We are often in families or groups of people who live differently or who hold a different world view but it is possible to disagree with people without condemning them.
The current political correctness standard submits that if you believe certain lifestyles are a sin then you are judging and labeled a hater.
When placed in a situation like that there isn’t much you can do except respond in a loving way.
Christians are called to love everyone but not necessarily love what they do.
The Bible is very clear about sin. It is also clear about adultery, promiscuity, and child sacrifice. All laws were written by God to highlight our human frailty and sinful nature.
No one is able to keep the law. Lying, stealing, coveting, etc. are done by everyone. The only way find forgiveness and mercy is through the blood of Jesus.
We need to judge ourselves first and find ourselves wanting. Then ask forgiveness.
Traps of Judgement
Christians can get caught up in group judging via prayer meetings, small groups, and airing their opinions on everything from choir, to music choices, to sermon preparations.
Christian churches are known to kick their injured while they’re down. But we are told repeatedly to love one another.
They will know we are Christians by our love! Love does not include hypocritical judging of our brothers and sisters.
Is judging ever appropriate?
Yes, but Jesus gives us the standard. Be sure the log is out of your own eye before trying to get the sliver in your friend’s eye. Be kind and don’t be proud.
Paul says if someone in the church is sinning go to them in private and chat with them. Do not gossip and do not be hypocritical but identify sin when needed.
At least once in my life I’ve said “don’t judge me”. I know what I meant and I know it was after I’d done something I wish I hadn’t.
I also know better now. As I mentioned at the beginning, this is probably the most misused quote of Jesus from the Bible.
Most of us don’t know the context or the complete thought that Jesus clarified in the rest of the paragraph. Even specifying paragraph instead of verses is unusual because of the way the chapters are laid out.
A single verse has a way of becoming isolated and losing meaning when quoted by itself.

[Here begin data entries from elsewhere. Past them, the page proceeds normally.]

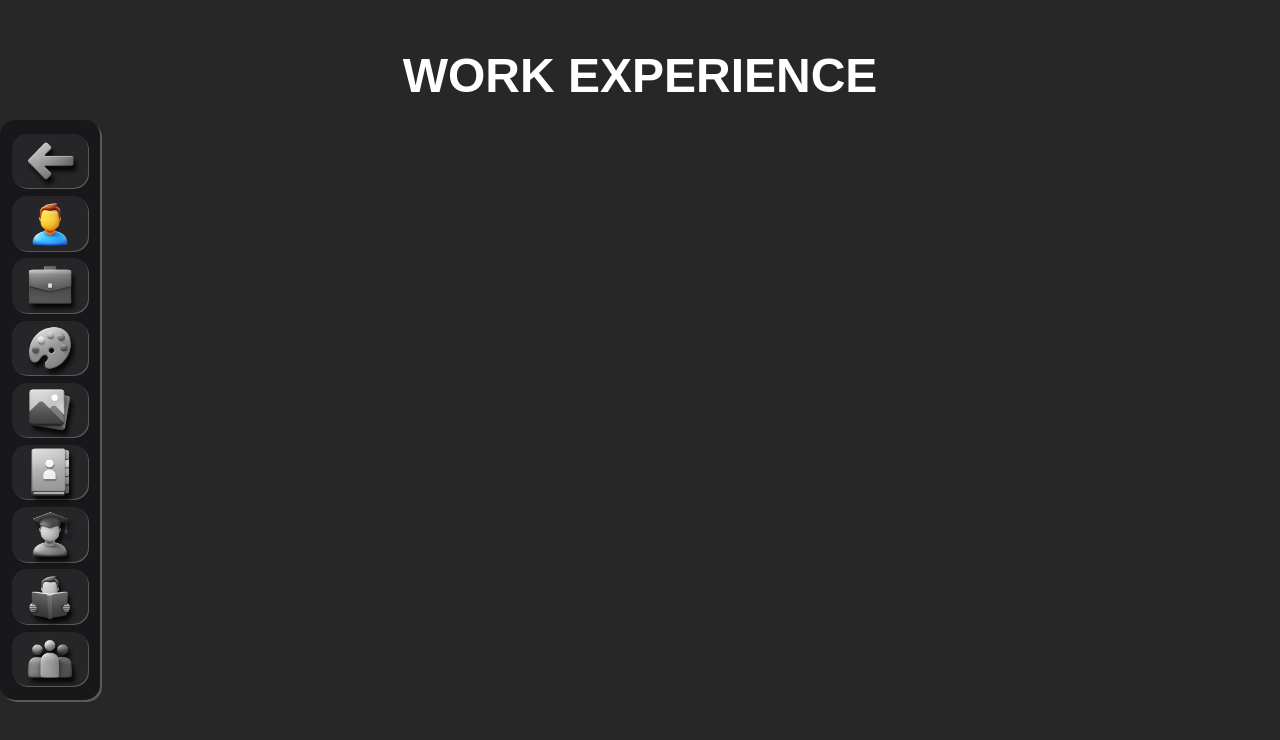
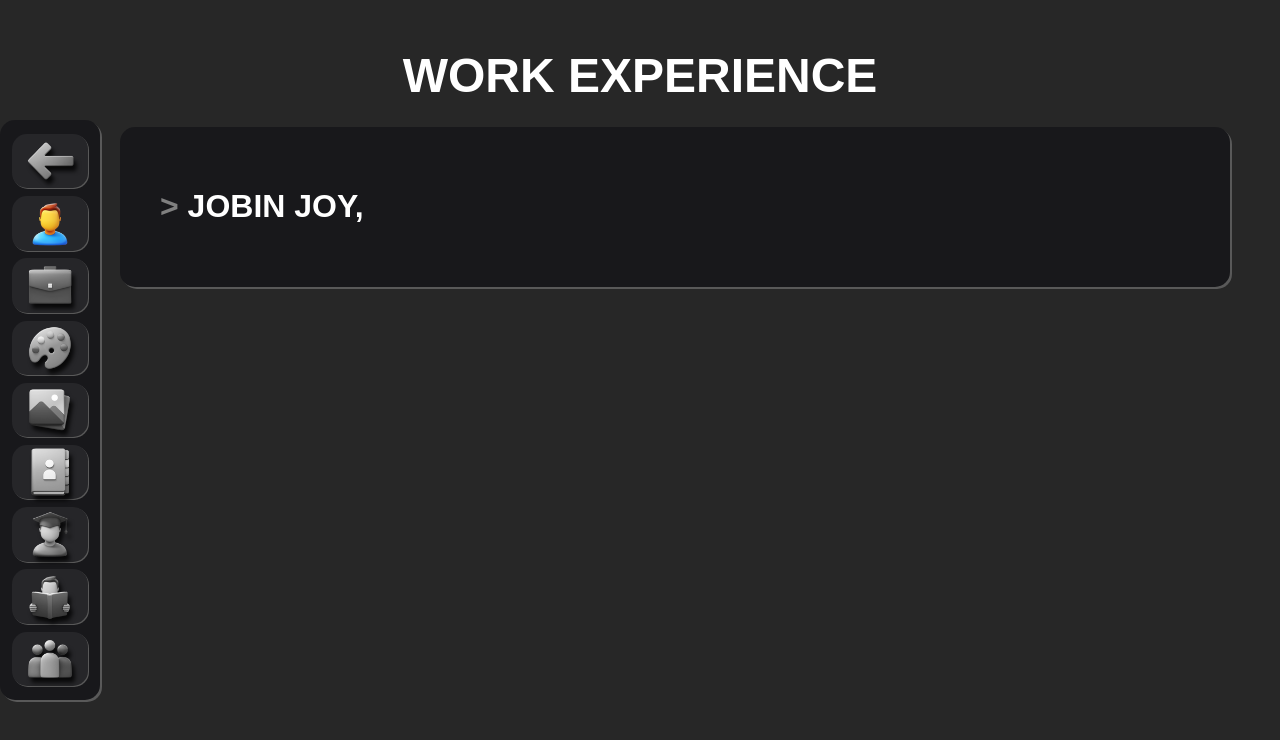
Before and after one commit to Jobin235/personalPortfolio, a React (Create React App) app: page /work in a window 1280 px wide. Shown: the top 740 px of the page. Built offline with nearby package versions, Linux system fonts and the light colour scheme.

Commit message:
bug fixes

```diff
--- a/src/components/SideMenu.js
+++ b/src/components/SideMenu.js
@@ -59,6 +59,7 @@ export default function SideMenu() {
         {data.map((data) => {
           return (
             <div
+              key={data.menu}
               id={currentMenu === data.menu ? styles.active : ""}
               className={styles.menu}
               onClick={() => handleMenuSelection(data.menu)}
--- a/src/pages/SkillsPage.js
+++ b/src/pages/SkillsPage.js
@@ -16,12 +16,12 @@ export default function SkillsPage() {
             <div className={styles.cardContent}>
               {data.map((data) => {
                 return (
-                  <div className={styles.details}>
+                  <div key={data.category} className={styles.details}>
                     <div className={styles.category}>{data.category}</div>
                     <div className={styles.skillSection}>
                       {data.skills.map((skills) => {
                         return (
-                          <Reveal width="100%">
+                          <Reveal key={skills.skill} width="100%">
                             <SkillMeter
                               logo={skills.logo}
                               skill={skills.skill}
--- a/src/pages/WorkPage.js
+++ b/src/pages/WorkPage.js
@@ -3,10 +3,28 @@ import React from "react";
 import HeaderText from "../components/HeaderText";
 import styles from "../styles/pages/Work.module.css";
 
+import PageTransition from "../components/PageTransition";
+import Reveal from "../components/Reveal";
+
 export default function WorkPage() {
   return (
     <div className={styles.container}>
-      <HeaderText text="Work Experience"/>
+      <HeaderText text="Work Experience" />
+      <PageTransition>
+        <div className={styles.content}>
+          <div className={styles.card}>
+            <div className={styles.cardContent}>
+              <div className={styles.details}>
+                <Reveal>
+                  <h1 className={styles.name}>
+                    <span style={{ color: "grey" }}>{">"}</span> JOBIN JOY,
+                  </h1>
+                </Reveal>
+              </div>
+            </div>
+          </div>
+        </div>
+      </PageTransition>
     </div>
   );
 }
--- a/src/styles/pages/Work.module.css
+++ b/src/styles/pages/Work.module.css
@@ -1,4 +1,26 @@
 .container {
   background: rgb(39, 39, 39);
-  min-height: 200vh;
+  min-height: 100vh;
 }
+
+.content {
+  display: grid;
+  grid-template-columns: 100px auto 100px;
+}
+
+.card {
+  grid-column: 2/4;
+  background-color: #18181b;
+  margin: 0px 50px 20px 20px;
+  border-radius: 15px;
+  box-shadow: 2px 2px #595959;
+}
+
+.cardContent {
+  display: grid;
+  grid-template-columns: 1fr;
+}
+
+.details {
+  padding: 40px;
+}
```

I hope this article helps to clarify the teaching of Jesus and to encourage you to look deeper into context the next time a verse is introduced all by itself.